Also think the partnership with music companies whereby your friends on facebook would know what you are listening to (by default) is a little creepy.  Facebook seem to claim that since we all like things social this is the way we want to go.  I don’t think so.

Will be interesting to see whether the Irish Data Protection Commissioner reaches any interesting conclusions.

Is it time for more of us to abandon Facebook?

Friends or not?

Jay Baer just beat me to it.  In his case this article seems to have been inspired by the tragedy of a suicide of an online friend.

I’ve blogged on this topic before – the misuse of the word ‘friend’ by social networks such as facebook.

Friendship takes time and lots more.  They develop out of all sorts of situations but they take time.  The trust in a friendship is not built online.  It requires real socialisation – being with people in different situations.  Some friendships last through rows, disappointments, whatever; other friendships dissolve.  And then retrospectively we questions whether it was in fact a friendship.

Baer touches on another interesting point – the self censorship that we exercise in online communities – because the ‘friends’ are not all friends.  And a downside of this is that the communication does not server to promote/ reinforce friendships as a result.

Initially many of used Facebook got friends and blogging, LinkedIn and even twitter for business.  That has since changed radically – a network of 700m+ people (Facebook) is too big to be ignored for potential business advantage.
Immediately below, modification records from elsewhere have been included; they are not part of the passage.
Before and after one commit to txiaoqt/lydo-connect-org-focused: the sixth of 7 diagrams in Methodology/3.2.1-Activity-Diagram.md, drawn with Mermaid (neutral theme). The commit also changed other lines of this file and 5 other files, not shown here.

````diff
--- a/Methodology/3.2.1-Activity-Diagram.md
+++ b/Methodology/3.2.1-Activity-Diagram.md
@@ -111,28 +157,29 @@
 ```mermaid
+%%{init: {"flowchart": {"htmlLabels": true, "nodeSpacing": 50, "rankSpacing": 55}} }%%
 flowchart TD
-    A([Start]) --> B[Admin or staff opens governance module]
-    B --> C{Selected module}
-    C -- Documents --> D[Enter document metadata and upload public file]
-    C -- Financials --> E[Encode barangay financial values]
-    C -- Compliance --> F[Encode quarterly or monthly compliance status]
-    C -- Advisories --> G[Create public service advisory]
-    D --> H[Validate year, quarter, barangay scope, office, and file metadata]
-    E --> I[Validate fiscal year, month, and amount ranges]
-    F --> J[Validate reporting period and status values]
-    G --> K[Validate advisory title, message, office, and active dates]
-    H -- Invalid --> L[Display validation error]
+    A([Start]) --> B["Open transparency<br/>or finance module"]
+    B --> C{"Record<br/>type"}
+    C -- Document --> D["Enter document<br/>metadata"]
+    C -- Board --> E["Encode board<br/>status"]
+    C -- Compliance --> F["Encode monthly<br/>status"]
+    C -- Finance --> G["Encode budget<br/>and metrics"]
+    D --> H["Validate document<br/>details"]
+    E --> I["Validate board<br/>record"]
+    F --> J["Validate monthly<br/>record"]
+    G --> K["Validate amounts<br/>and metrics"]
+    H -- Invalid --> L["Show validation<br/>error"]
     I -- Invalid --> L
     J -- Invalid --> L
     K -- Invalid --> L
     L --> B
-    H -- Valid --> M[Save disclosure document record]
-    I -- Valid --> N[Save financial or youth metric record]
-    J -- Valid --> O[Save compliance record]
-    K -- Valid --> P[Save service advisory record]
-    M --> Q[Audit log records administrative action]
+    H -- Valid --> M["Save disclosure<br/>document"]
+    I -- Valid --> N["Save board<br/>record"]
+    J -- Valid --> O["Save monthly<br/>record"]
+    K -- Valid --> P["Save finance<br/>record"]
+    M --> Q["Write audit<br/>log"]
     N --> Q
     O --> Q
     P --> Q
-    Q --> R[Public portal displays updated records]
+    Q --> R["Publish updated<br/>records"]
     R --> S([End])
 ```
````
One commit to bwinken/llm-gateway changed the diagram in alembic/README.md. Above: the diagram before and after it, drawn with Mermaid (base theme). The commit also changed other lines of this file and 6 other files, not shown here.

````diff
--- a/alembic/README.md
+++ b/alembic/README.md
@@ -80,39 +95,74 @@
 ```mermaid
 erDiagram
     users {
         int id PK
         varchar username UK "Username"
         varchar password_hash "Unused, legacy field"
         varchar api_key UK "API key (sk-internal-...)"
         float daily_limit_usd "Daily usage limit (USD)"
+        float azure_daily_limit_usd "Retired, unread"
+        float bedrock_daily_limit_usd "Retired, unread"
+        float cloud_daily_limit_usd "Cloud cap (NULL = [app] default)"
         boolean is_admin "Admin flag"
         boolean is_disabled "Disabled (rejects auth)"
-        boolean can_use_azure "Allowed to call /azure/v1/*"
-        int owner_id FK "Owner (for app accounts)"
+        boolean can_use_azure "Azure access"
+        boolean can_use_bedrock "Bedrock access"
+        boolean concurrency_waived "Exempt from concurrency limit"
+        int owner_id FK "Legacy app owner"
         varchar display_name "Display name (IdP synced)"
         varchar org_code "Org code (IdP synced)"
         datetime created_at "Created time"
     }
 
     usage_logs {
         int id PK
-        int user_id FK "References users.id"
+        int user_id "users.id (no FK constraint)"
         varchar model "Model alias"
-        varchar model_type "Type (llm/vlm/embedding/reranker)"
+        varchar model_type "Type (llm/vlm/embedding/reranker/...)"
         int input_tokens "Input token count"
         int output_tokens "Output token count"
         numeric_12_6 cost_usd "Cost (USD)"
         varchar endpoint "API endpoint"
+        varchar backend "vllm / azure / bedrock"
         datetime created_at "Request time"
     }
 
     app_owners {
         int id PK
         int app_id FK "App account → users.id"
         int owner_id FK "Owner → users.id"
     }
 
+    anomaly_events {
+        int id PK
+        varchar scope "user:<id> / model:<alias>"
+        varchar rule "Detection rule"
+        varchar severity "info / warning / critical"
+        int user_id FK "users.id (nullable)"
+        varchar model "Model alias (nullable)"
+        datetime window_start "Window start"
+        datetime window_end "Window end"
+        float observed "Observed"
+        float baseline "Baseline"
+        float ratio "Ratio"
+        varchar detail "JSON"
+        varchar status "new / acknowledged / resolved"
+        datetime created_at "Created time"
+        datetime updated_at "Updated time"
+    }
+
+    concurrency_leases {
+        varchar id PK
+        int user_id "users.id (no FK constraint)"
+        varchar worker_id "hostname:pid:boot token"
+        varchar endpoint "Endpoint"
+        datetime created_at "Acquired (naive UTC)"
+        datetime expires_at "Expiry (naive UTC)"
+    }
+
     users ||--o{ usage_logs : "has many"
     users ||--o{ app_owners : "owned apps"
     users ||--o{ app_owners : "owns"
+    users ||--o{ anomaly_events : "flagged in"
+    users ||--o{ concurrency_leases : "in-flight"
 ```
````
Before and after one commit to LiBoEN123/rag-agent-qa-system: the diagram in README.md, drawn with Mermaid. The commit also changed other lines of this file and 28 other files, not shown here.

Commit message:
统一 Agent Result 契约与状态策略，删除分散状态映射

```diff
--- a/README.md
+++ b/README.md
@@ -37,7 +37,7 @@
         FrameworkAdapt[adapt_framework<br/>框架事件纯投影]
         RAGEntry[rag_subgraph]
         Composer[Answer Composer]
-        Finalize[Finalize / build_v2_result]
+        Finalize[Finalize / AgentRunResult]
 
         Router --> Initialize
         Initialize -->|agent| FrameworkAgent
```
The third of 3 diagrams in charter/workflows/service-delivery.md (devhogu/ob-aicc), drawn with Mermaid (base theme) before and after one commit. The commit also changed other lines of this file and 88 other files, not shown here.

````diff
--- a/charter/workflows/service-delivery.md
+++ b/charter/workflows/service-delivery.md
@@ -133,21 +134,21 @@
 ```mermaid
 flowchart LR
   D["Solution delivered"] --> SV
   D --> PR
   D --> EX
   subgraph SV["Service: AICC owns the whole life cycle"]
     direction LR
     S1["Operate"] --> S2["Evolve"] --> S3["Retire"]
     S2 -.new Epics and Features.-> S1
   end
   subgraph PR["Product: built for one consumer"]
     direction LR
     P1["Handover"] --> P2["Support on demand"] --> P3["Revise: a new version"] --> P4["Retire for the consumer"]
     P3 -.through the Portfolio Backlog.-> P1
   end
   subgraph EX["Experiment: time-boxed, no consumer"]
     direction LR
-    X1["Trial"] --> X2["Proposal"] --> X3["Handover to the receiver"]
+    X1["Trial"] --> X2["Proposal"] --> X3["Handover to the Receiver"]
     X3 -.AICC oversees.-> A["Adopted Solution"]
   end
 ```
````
Baer says that he is going to make a real effort – even at the cost of less online contributions.  I think he is right.

 

 

 

Using location based services – have I missed the point?

I have been making some use of foursquare for a number of months.  Previously also tried the google latitude solution. Not convinced that either has been of any real benefit to me.

Examples of my use of foursquare: checking in when attending a football match, a concert, a restaurant, a conference.  Apart from telling people that I am there what has been the benefit.  And has that in itself been a personal positive or personal negative?

Google Latitude I tried with a small number of colleages for a period of time.  However we generally found it intrusive and impacted far too negatively on our privacy – such as it is.

There was talk about using location based services to target me with offers in my location e.g. you are now in Dublin 4 and here is a coffee shop offering a free scone with every cup of coffee.  The value proposition is not standing up – am wasting too much time checking in, sharing too much information about my whereabouts – all for no real value.

According to the survey just released by the Pew Research Center’s Internet & American Life Project:

28% of American adults use mobile and social locationbased services

This survey includes using solutions to get directions within ‘location based’.  I certainly make good use of ‘Navigation’ on my Android phone when trying to find various sportsgrounds all over the city for the first time at the weekend as we act as chauffeurs to various football and hurling teams.  And this is a location base service – in the sense that it is aware of where I am when I am trying to find a route to somewhere else.

So, overall, am disappointed with the benefits to date of location based services (other than navigation type services).  Perhaps it is also a generational thing e.g. perhaps other age-groups are using these services as an integral pert of their social lives.